A reader responded to my last column on the Gazette's Blog the electronic version of the newsprint McCook Daily Gazette. A person with the appellation "hulapopper" wrote: "Just like requesting a song on the radio, may I request a column? Before the election why don't you do an expose of the mentality of the electorate. (Sic) You know, are we smart or dumb?" In that column I grumbled about the current unrest in the Arab world. I insinuated that I wasn't too proud of the actions taken by our present administration to quell the violence and look out after our national interests in that part of the world.
Suspecting the request of "hulapopper" to be a bit fishy and being unable to request clarification (note "hulapopper" is a fishing lure and not listed in the phone book), I can only assume that his/her intent in throwing down the gauntlet was to get me to cast aspersion on those who will vote contrary to my checkmark.
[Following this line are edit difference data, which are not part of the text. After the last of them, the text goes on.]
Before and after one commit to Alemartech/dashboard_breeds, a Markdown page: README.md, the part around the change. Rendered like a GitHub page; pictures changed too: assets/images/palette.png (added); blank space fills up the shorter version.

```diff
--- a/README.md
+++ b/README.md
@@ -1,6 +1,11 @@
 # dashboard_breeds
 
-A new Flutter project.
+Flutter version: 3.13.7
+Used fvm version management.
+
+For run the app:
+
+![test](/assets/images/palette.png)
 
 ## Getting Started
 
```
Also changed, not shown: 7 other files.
I propose to rise to the challenge.
Probably since mankind discovered agriculture and learned to live in community, village, city state, country, choosing a leader has been an ongoing exercise in frustration. Our Old Testament speaks to over 4,000 years of great, bad and indifferent leadership. Some like Sampson were doozies, gullible, more interested in women and growing hair than leading his people. His life ended sadly.
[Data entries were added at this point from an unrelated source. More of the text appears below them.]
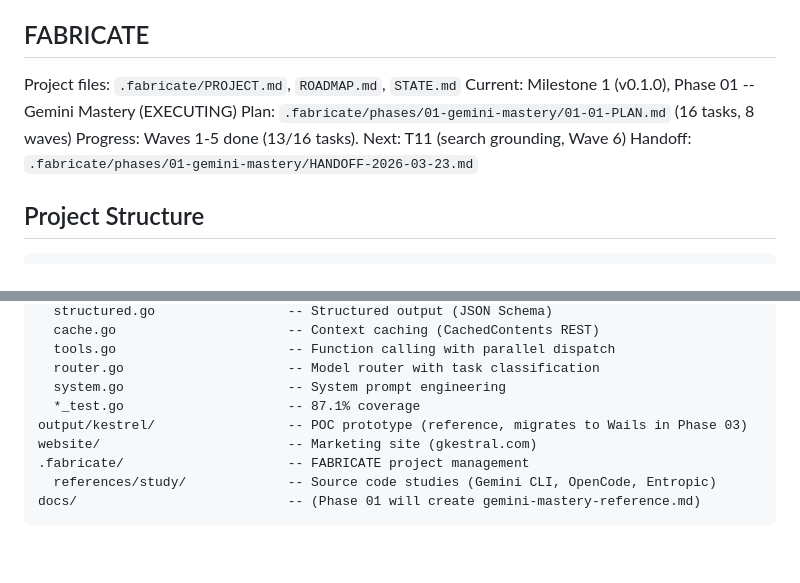
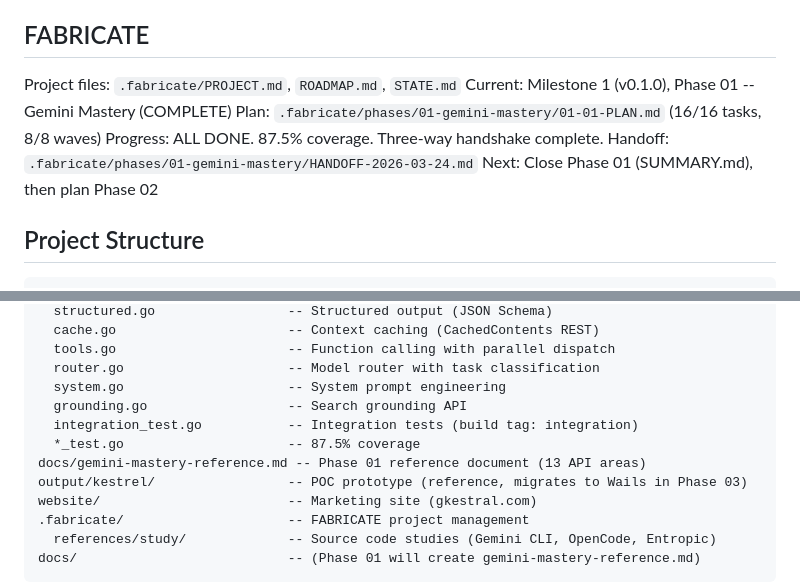
Before and after one commit to RajeevRKC/gkestral, a Markdown page: .claude/CLAUDE.md, 2 parts joined by grey strips. Rendered like a GitHub page; blank space fills up the shorter version.

```diff
--- a/.claude/CLAUDE.md
+++ b/.claude/CLAUDE.md
@@ -25,10 +25,11 @@
 ## FABRICATE
 
 Project files: `.fabricate/PROJECT.md`, `ROADMAP.md`, `STATE.md`
-Current: Milestone 1 (v0.1.0), Phase 01 -- Gemini Mastery (EXECUTING)
-Plan: `.fabricate/phases/01-gemini-mastery/01-01-PLAN.md` (16 tasks, 8 waves)
-Progress: Waves 1-5 done (13/16 tasks). Next: T11 (search grounding, Wave 6)
-Handoff: `.fabricate/phases/01-gemini-mastery/HANDOFF-2026-03-23.md`
+Current: Milestone 1 (v0.1.0), Phase 01 -- Gemini Mastery (COMPLETE)
+Plan: `.fabricate/phases/01-gemini-mastery/01-01-PLAN.md` (16/16 tasks, 8/8 waves)
+Progress: ALL DONE. 87.5% coverage. Three-way handshake complete.
+Handoff: `.fabricate/phases/01-gemini-mastery/HANDOFF-2026-03-24.md`
+Next: Close Phase 01 (SUMMARY.md), then plan Phase 02
 
 ## Project Structure
 
@@ -47,7 +48,10 @@ internal/gemini/                -- Gemini client library (Phase 01 deliverable)
   tools.go                      -- Function calling with parallel dispatch
   router.go                     -- Model router with task classification
   system.go                     -- System prompt engineering
-  *_test.go                     -- 87.1% coverage
+  grounding.go                  -- Search grounding API
+  integration_test.go           -- Integration tests (build tag: integration)
+  *_test.go                     -- 87.5% coverage
+docs/gemini-mastery-reference.md -- Phase 01 reference document (13 API areas)
 output/kestrel/                 -- POC prototype (reference, migrates to Wails in Phase 03)
 website/                        -- Marketing site (gkestral.com)
 .fabricate/                     -- FABRICATE project management
```
Also changed, not shown: .fabricate/STATE.md (+7 -7 lines), 1 other file.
Some like Gilead were reluctant but stepped into the role of leader and did it brilliantly.
At times the Priestly class was in charge and other times it was the military generals who called the shots. King David was a ruthless but brilliant guerrilla chief as a young man He became a self-appointed king and successfully warred against his neighbors to eventually rule their small part of the world.
Next, Solomon came along and proved that succession of the throne from father to son can be a bad idea.
First he had to kill all his older brothers to become David's ranking heir. Then during the "wisest man on earth's," reign either by design or happenstance a huge explosion of bureaucratic and royal privilege took place which caused his little country to go broke all within one generation.
Throughout the Jewish history, a thread of logic stresses that the leader of the people must be chosen by God and walk in the way of righteousness and God's grace.
Incidentally the Bible is a great read. You will find romance and military adventure extraordinaire (well it is a little short on aviation but long on combat eye-to-eye). It illustrates human nature at its finest and most raw. Wonder of wonders it also teaches how to treat our fellow man and that is with love in our hearts. I recommend it.
The founders of this great country, those that wrote the constitution, were scholars of the Christian Bible and attempted to set up a method of choosing leaders that would find God's favor. They created a democratic republic where the people could choose by secret ballot those to be appointed over them. Lengths of terms in office were carefully selected and the office holder had to compete with his peers to continue in office. No royal succession here. A whole system of checks and balances were instituted to insure that the three branches of government would become strong enough to negate the other two branches. The founders wanted a government that would walk in the way of righteousness and God's grace. They had faith that an informed electorate would best know the mind of God to fill each elected office.
For 200+ years the informed voters in this country have wisely chosen their own leaders to hold elected office. Sure a few mistakes have been made but over time those "mistakes" in office have been corrected and our republic continues to function as designed. Our founding fathers got it right. It is the informed electorate that is the best earthly way to discern the will of God. Therefore it is incumbent on each of us to study the issues, the aspirants for office, and then vote wisely. Choose poorly and we all will pay the penalty. There is no "smart or dumb" involved.
That is the way I saw it.